(Version comparison data)

◇ ◇ ◇ ◇ ◇

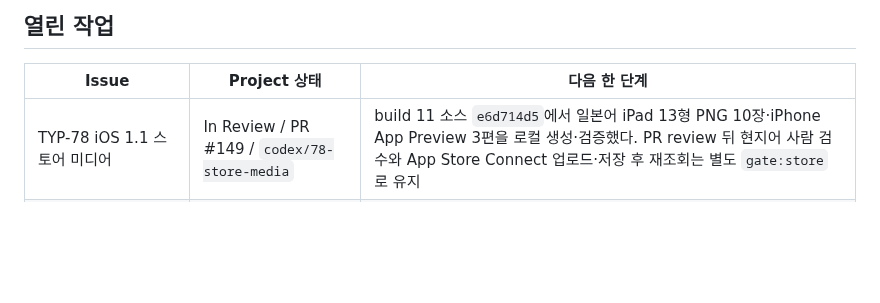
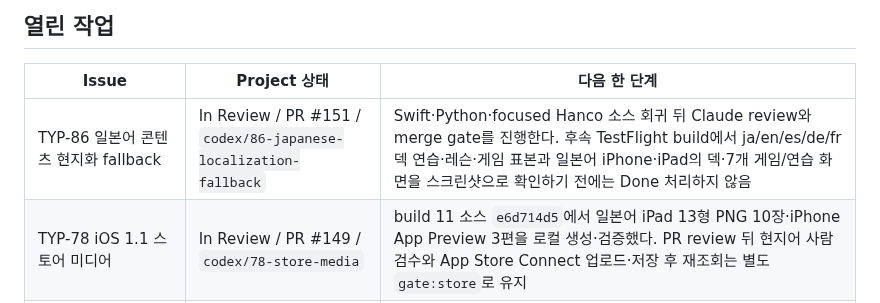
Before and after one commit to five9123/piyokey, a Markdown page: PROJECT_STATUS.md, the part around one of its changes. GitHub-like rendering; blank space fills up the shorter version.

Commit message:
docs: track TYP-86 review gates

```diff
--- a/PROJECT_STATUS.md
+++ b/PROJECT_STATUS.md
@@ -23,6 +23,7 @@
 
 | Issue | Project 상태 | 다음 한 단계 |
 |---|---|---|
+| TYP-86 일본어 콘텐츠 현지화 fallback | In Review / PR #151 / `codex/86-japanese-localization-fallback` | Swift·Python·focused Hanco 소스 회귀 뒤 Claude review와 merge gate를 진행한다. 후속 TestFlight build에서 ja/en/es/de/fr 덱 연습·레슨·게임 표본과 일본어 iPhone·iPad의 덱·7개 게임/연습 화면을 스크린샷으로 확인하기 전에는 Done 처리하지 않음 |
 | TYP-78 iOS 1.1 스토어 미디어 | In Review / PR #149 / `codex/78-store-media` | build 11 소스 `e6d714d5`에서 일본어 iPad 13형 PNG 10장·iPhone App Preview 3편을 로컬 생성·검증했다. PR review 뒤 현지어 사람 검수와 App Store Connect 업로드·저장 후 재조회는 별도 `gate:store`로 유지 |
 | TYP-77 OS 천지인 ASCII guard 오판 | In Progress / PR #147 / `codex/77-cheonjiin-ascii-guard` | PR은 marked ASCII를 확정 입력원 경고에서 제외하는 defensive hardening으로 유지. iPhone row 13 코드포인트·committed/marked 관측, Practice 배너 0회, 5개 직접 입력 게임×5단어, 일본어 로마자 IME 체감, 정확한 후속 TestFlight build의 iPhone·iPad 증빙은 `gate:device`로 유지 |
 | TYP-73 iOS/iPadOS OS 한국어 키보드 단어 전환 조합 잔존 | Merged / PR #145 → main `43d65b3` / build 11 source | 최신 `origin/main`으로 build 11을 만들고 Practice+5개 게임, iPhone·iPad × 두벌식·천지인 × 연속 10단어를 확인하며 천지인 `대형`·`쇼파`를 포함 |
```
Also changed, not shown: other parts of PROJECT_STATUS.md (+1 -1 lines).
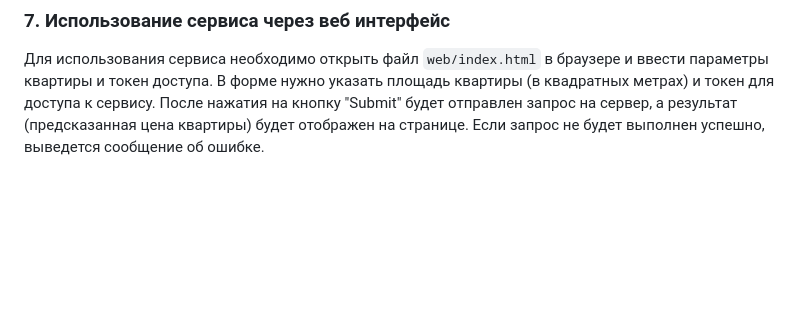
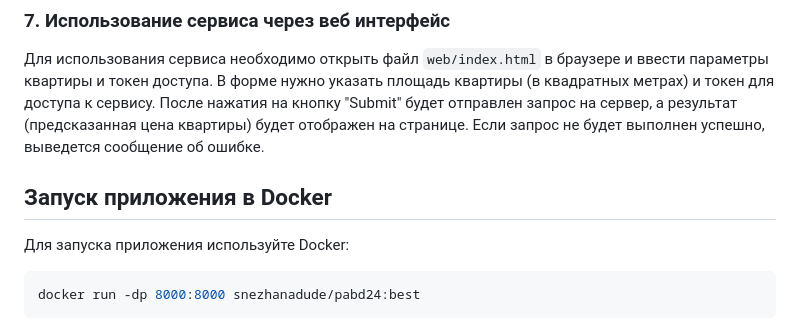
Before and after one commit to snezhanadude/pabd24, a Markdown page: README.md, the part around the change. GitHub-like rendering; blank space fills up the shorter version.

````diff
--- a/README.md
+++ b/README.md
@@ -76,3 +76,11 @@ python src/predict_app.py
 ### 7. Использование сервиса через веб интерфейс
 
 Для использования сервиса необходимо открыть файл `web/index.html` в браузере и ввести параметры квартиры и токен доступа. В форме нужно указать площадь квартиры (в квадратных метрах) и токен для доступа к сервису. После нажатия на кнопку "Submit" будет отправлен запрос на сервер, а результат (предсказанная цена квартиры) будет отображен на странице. Если запрос не будет выполнен успешно, выведется сообщение об ошибке.
+
+## Запуск приложения в Docker
+
+Для запуска приложения используйте Docker:
+
+```bash
+docker run -dp 8000:8000 snezhanadude/pabd24:best
+```
````
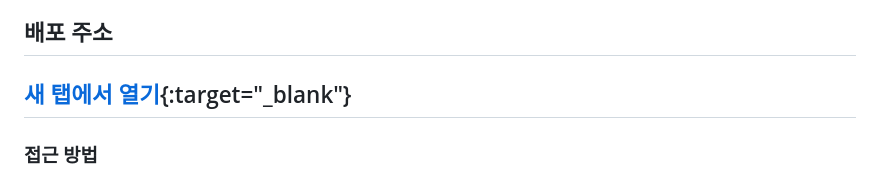
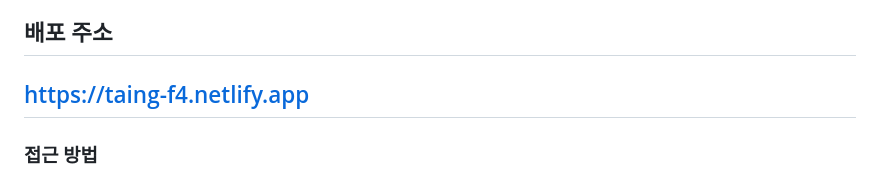
Before and after one commit to seumomo/Project-F4, a Markdown page: README.md, the part around the change. Rendered like a GitHub page.

Commit message:
배포주소 연결링크 수정

```diff
--- a/README.md
+++ b/README.md
@@ -36,7 +36,7 @@
 
 ## 배포 주소
 
-## [새 탭에서 열기](https://taing-f4.netlify.app){:target="\_blank"}
+## <a href="https://taing-f4.netlify.app" target="_blank">https://taing-f4.netlify.app</a>
 
 ### 접근 방법
 
```
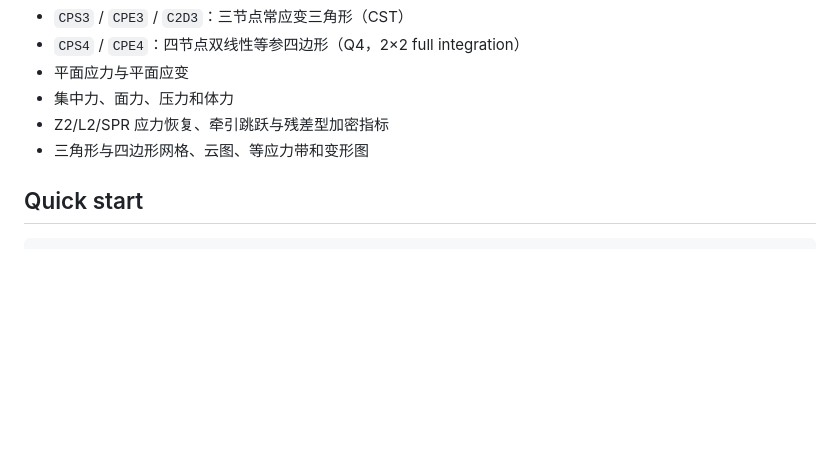
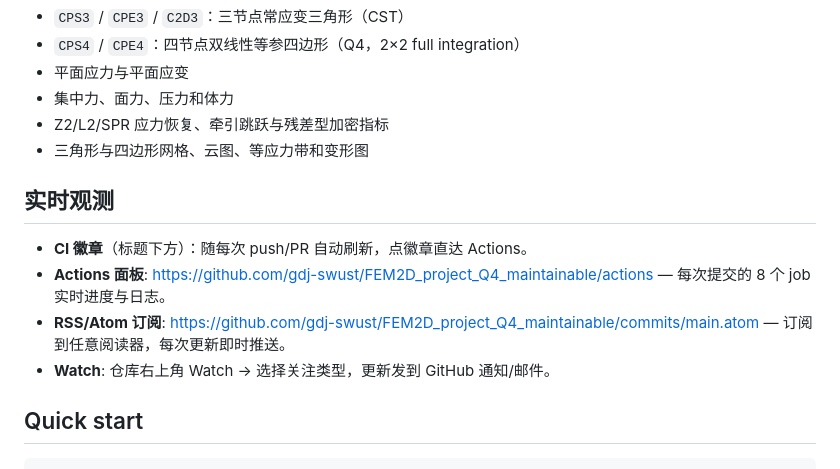
Before and after one commit to gdj-swust/FEM2D_project_Q4_maintainable, a Markdown page: README.md, the part around one of its changes. GitHub-like rendering; blank space fills up the shorter version.

Commit message:
docs: README 添加 CI 状态徽章与实时观测入口 (Actions/Atom/Watch)

```diff
--- a/README.md
+++ b/README.md
@@ -8,6 +10,13 @@
 - 集中力、面力、压力和体力
 - Z2/L2/SPR 应力恢复、牵引跳跃与残差型加密指标
 - 三角形与四边形网格、云图、等应力带和变形图
+
+## 实时观测
+
+- **CI 徽章**（标题下方）：随每次 push/PR 自动刷新，点徽章直达 Actions。
+- **Actions 面板**: https://github.com/gdj-swust/FEM2D_project_Q4_maintainable/actions — 每次提交的 8 个 job 实时进度与日志。
+- **RSS/Atom 订阅**: https://github.com/gdj-swust/FEM2D_project_Q4_maintainable/commits/main.atom — 订阅到任意阅读器，每次更新即时推送。
+- **Watch**: 仓库右上角 Watch → 选择关注类型，更新发到 GitHub 通知/邮件。
 
 ## Quick start
 
```
Also changed, not shown: other parts of README.md (+2 -0 lines).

◇ ◇ ◇ ◇ ◇

From the entries, report each line that includes the word "Actions".

■ Answer to the problem:
docs: README 添加 CI 状态徽章与实时观测入口 (Actions/Atom/Watch)
+- **CI 徽章**（标题下方）：随每次 push/PR 自动刷新，点徽章直达 Actions。
+- **Actions 面板**: https://github.com/gdj-swust/FEM2D_project_Q4_maintainable/actions — 每次提交的 8 个 job 实时进度与日志。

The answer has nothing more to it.